How Sleep Apnea Impacts Your Drivers
Posted 6/29/2017 by UHBlog
Americans are becoming a nation of sleepy heads, which can have deadly consequences on the roads. The National Sleep Foundation says that about 100,000 crashes each year are caused by fatigued drivers. If your business relies on commercial truck drivers, the impact on your workplace can be tremendous.
One of the leading causes of excessive daytime sleepiness is obstructive sleep apnea (OSA), says occupational medicine specialist Paul Miotto, MD. OSA occurs when your breathing starts and stops during sleep. It’s a serious health risk, affecting up to 18 million Americans, including children.
According to Dr. Miotto, drivers who suffer from sleep apnea may be impacted in one or more of the following ways at work:
- Attention deficit
- Problems with memory, headache and concentration
- Trouble focusing their eyes
- Falling asleep while driving
“Untreated sleep apnea will make drivers’ reaction times slower,” he says. “It’s going to diminish their ability to brake and safely maneuver the vehicle. Anything that affects safety or reduces their ability to respond to a safety hazard has the potential to cause an accident.”

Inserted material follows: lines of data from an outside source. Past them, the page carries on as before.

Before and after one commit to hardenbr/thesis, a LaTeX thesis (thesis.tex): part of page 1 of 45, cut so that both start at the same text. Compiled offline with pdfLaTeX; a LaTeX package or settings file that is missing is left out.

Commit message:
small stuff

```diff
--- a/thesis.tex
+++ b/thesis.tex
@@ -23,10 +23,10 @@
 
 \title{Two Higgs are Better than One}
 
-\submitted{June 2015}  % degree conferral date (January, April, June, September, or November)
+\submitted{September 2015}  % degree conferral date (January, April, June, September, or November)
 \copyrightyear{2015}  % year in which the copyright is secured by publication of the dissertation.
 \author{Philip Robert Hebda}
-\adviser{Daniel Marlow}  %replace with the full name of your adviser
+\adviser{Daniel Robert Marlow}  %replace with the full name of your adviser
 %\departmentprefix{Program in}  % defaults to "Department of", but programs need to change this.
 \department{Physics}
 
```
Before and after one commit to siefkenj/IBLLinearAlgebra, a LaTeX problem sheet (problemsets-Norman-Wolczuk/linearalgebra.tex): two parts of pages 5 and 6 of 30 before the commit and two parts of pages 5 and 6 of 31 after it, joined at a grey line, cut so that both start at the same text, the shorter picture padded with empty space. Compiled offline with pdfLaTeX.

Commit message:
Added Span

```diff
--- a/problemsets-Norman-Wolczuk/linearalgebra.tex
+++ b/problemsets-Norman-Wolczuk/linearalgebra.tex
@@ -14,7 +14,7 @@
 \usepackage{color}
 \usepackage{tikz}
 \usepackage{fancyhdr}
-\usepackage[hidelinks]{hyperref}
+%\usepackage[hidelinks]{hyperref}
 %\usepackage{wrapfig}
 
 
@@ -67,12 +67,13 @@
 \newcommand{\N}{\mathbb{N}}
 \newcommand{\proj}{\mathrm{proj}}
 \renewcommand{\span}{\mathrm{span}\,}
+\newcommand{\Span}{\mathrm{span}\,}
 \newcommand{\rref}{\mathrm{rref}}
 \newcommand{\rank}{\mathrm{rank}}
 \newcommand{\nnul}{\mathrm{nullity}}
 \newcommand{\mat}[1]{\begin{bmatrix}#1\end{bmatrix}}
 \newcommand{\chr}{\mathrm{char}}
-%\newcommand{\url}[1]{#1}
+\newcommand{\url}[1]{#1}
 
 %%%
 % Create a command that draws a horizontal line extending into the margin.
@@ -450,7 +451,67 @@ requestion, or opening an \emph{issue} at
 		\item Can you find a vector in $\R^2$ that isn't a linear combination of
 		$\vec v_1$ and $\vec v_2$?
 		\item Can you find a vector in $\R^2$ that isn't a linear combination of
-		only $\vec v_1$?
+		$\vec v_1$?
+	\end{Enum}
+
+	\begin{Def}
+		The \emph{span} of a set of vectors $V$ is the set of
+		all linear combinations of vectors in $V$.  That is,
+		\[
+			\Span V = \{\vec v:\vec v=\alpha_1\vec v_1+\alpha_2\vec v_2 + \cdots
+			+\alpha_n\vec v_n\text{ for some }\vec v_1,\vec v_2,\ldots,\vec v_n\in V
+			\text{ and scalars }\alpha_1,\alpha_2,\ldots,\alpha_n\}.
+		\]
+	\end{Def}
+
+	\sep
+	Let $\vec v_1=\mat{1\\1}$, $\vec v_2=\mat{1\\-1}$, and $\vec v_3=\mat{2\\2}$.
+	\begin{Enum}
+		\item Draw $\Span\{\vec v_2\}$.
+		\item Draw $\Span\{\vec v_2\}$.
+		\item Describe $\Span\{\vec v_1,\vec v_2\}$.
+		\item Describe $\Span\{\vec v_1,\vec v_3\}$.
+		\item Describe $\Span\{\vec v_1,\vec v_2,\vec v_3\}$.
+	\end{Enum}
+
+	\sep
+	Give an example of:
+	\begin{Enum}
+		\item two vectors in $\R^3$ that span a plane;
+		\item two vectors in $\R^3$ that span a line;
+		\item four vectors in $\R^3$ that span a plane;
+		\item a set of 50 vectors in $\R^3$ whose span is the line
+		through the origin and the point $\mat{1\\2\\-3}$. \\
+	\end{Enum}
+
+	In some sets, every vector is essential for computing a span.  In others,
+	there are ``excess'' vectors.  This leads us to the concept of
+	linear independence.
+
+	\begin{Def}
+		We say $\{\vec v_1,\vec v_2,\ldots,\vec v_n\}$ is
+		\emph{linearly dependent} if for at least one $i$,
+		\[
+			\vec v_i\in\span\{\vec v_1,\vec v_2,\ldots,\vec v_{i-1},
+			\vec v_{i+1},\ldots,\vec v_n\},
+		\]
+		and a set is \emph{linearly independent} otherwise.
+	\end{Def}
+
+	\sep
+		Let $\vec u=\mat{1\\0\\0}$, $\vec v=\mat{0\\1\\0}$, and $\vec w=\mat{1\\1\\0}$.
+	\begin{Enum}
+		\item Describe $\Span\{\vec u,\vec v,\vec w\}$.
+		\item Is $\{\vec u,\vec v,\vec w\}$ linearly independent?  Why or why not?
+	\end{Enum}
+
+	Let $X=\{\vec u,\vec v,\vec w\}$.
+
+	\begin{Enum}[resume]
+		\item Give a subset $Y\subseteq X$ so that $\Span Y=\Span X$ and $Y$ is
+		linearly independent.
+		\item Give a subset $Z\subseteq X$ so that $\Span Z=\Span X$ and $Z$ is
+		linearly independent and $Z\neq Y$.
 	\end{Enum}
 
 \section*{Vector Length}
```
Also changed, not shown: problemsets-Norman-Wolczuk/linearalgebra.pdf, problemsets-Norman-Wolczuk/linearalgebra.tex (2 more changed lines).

Besides the harm it does to the people involved and your company’s reputation, the average cost of all large truck crashes is about $91,000 per crash, according to the Federal Motor Carrier Safety Administration (FMCSA). If an injury or fatality occurs, the costs can be between $200,000 and $3.6 million, respectively.
The seriousness of sleep apnea and other sleep disorders is one of the reasons the Department of Transportation (DOT) physical examination screens for sleep apnea. Dr. Miotto, who is a certified medical examiner on FMCSA’s National Registry and tests drivers to ensure they can safely operate a commercial vehicle, says there are certain health conditions and characteristics that could indicate a driver may have untreated sleep apnea, such as:
- Body mass index (BMI) greater than 35
- Gender - Men are more likely than women to be at risk
- Neck size of 17 inches or larger
- Older age
- Family history
- Having small airways or some physical abnormality in the nose, throat or other parts of the upper airway
- Allergies or other conditions that cause congestion
- Enlarged tonsils, which are more often seen in children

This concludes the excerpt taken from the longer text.